The south face of the monument bears a plaque that, along with the years of the Civil War, includes a dedication “…to the memory of our Civil War veterans, who so promptly and willingly responded to the nation’s call, serving in eleven different regiments and participating in over a hundred different battles; and to our illustrious and renowned second war governor, William Buckingham, who was born and spent his early life in Lebanon. He performed efficient service in the nation’s peril, and was a worthy successor of Connecticut’s first war governor.”

The lower section of the south plaque also commemorates veterans of the 1898 Spanish-American War with a dedication reading, “In honor of those who served in the Spanish War, assisting an oppressed people to achieve their independence.”

The east face honors Lebanon’s many contributions to the American Revolution as well as the War of 1812. The dedication in the American Revolution section reads, “In memoriam to our fathers who fought for justice and liberty.

“When the war broke out, this town contributed the one loyal governor, brother Jonathan Trumbull, who among all the governors of the thirteen colonies, was the only one who stood staunch and true to the American cause. Washington relied on him in the most trying circumstances.

“William Williams, one of the signers of the Declaration of Independence, was born in Lebanon, the home of the Council of Safety.

“We take a just pride in the noble achievements of our men who served in the Revolution. They were eminently God-fearing and true patriots.”

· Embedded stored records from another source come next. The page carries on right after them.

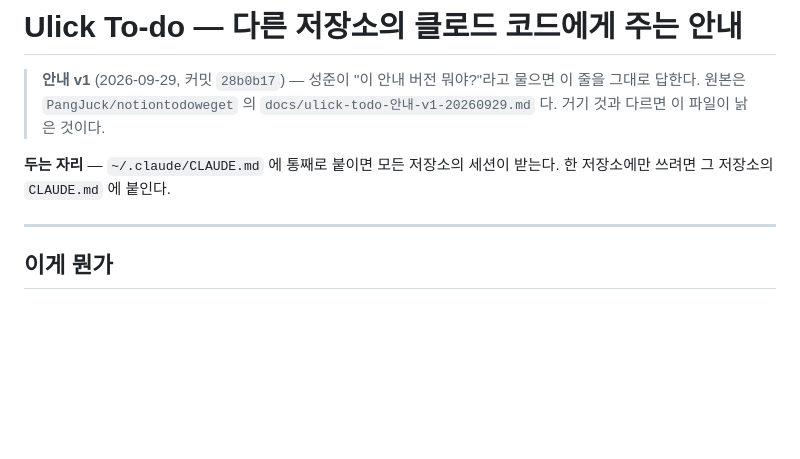
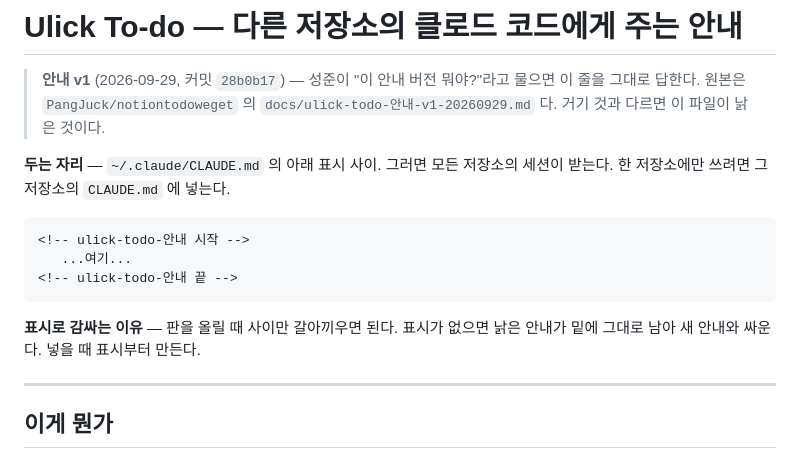
Before and after one commit to PangJuck/notiontodoweget, a Markdown page: docs/ulick-todo-안내-v1-20260929.md, the part around the change. Rendered like a GitHub page; blank space fills up the shorter version.

Commit message:
안내를 표시로 감싸 넣게 해서 판을 올릴 때 갈아끼우게 한다
Co-Authored-By: Claude Opus 5 <noreply@anthropic.com>
Claude-Session: https://claude.ai/code/session_01Ax44oiky1atrChw8NB4KQj

````diff
--- a/docs/ulick-todo-안내-v1-20260929.md
+++ b/docs/ulick-todo-안내-v1-20260929.md
@@ -4,8 +4,17 @@
 > 이 줄을 그대로 답한다. 원본은 `PangJuck/notiontodoweget` 의
 > `docs/ulick-todo-안내-v1-20260929.md` 다. 거기 것과 다르면 이 파일이 낡은 것이다.
 
-**두는 자리** — `~/.claude/CLAUDE.md` 에 통째로 붙이면 모든 저장소의 세션이 받는다.
-한 저장소에만 쓰려면 그 저장소의 `CLAUDE.md` 에 붙인다.
+**두는 자리** — `~/.claude/CLAUDE.md` 의 아래 표시 사이. 그러면 모든 저장소의
+세션이 받는다. 한 저장소에만 쓰려면 그 저장소의 `CLAUDE.md` 에 넣는다.
+
+```
+<!-- ulick-todo-안내 시작 -->
+   ...여기...
+<!-- ulick-todo-안내 끝 -->
+```
+
+**표시로 감싸는 이유** — 판을 올릴 때 사이만 갈아끼우면 된다. 표시가 없으면
+낡은 안내가 밑에 그대로 남아 새 안내와 싸운다. 넣을 때 표시부터 만든다.
 
 ---
 
````
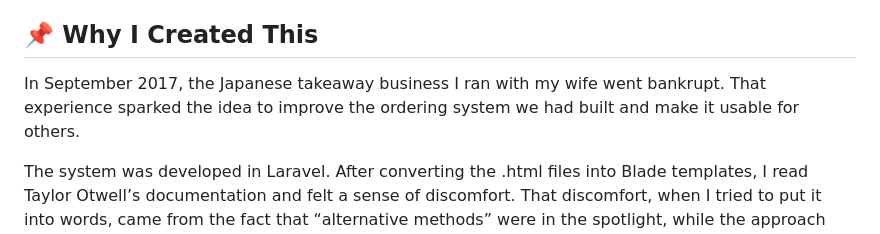
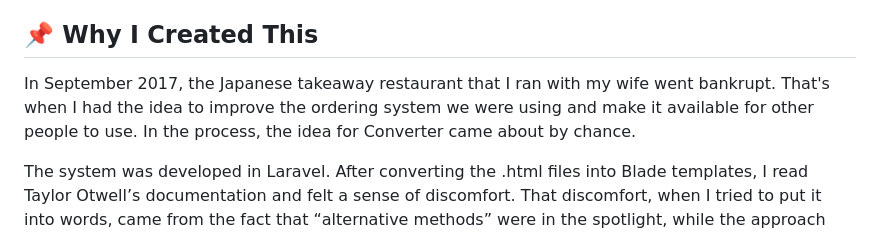
Before and after one commit to 32naosummitkiya26-collab/Blade-Convert-Hub-Plus, a Markdown page: README.md, the part around the change. GitHub-like rendering.

```diff
--- a/README.md
+++ b/README.md
@@ -43,7 +43,7 @@ BCH+ features an intuitive GUI, making it easy to operate without technical setu
 
 ## 📌 Why I Created This
 
-In September 2017, the Japanese takeaway business I ran with my wife went bankrupt. That experience sparked the idea to improve the ordering system we had built and make it usable for others.
+In September 2017, the Japanese takeaway restaurant that I ran with my wife went bankrupt. That's when I had the idea to improve the ordering system we were using and make it available for other people to use. In the process, the idea for Converter came about by chance.
 
 The system was developed in Laravel. After converting the .html files into Blade templates, I read Taylor Otwell’s documentation and felt a sense of discomfort. That discomfort, when I tried to put it into words, came from the fact that “alternative methods” were in the spotlight, while the approach proposed by the framework’s creator seemed to be left in the shadows.
 
```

The east face also has a dedication honoring veterans of the War of 1812: “Revered is the memory of those who participated in the War of 1812, who with honor and loyalty fulfilled the trust dedicated to them by their forefathers.”

The plaques were designed by sculptor Bruce Wilder Saville, whose other works included war memorials in Massachusetts, New York and Ohio. The monument was built by a local mason.

Nearby Monuments

An undated memorial near the northeast corner of the green honors Lebanon’s veterans of the two World Wars. The World War I section lists 40 names and honors one resident who was killed. The World War II section lists about 135 names and honors seven who were killed.

A 2002 memorial near the northwest corner of the green honors veterans of recent conflicts including Korea, Vietnam, Lebanon, Granada, Panama, Persian Gulf, Somalia, Haiti, Bosnia and Afghanistan.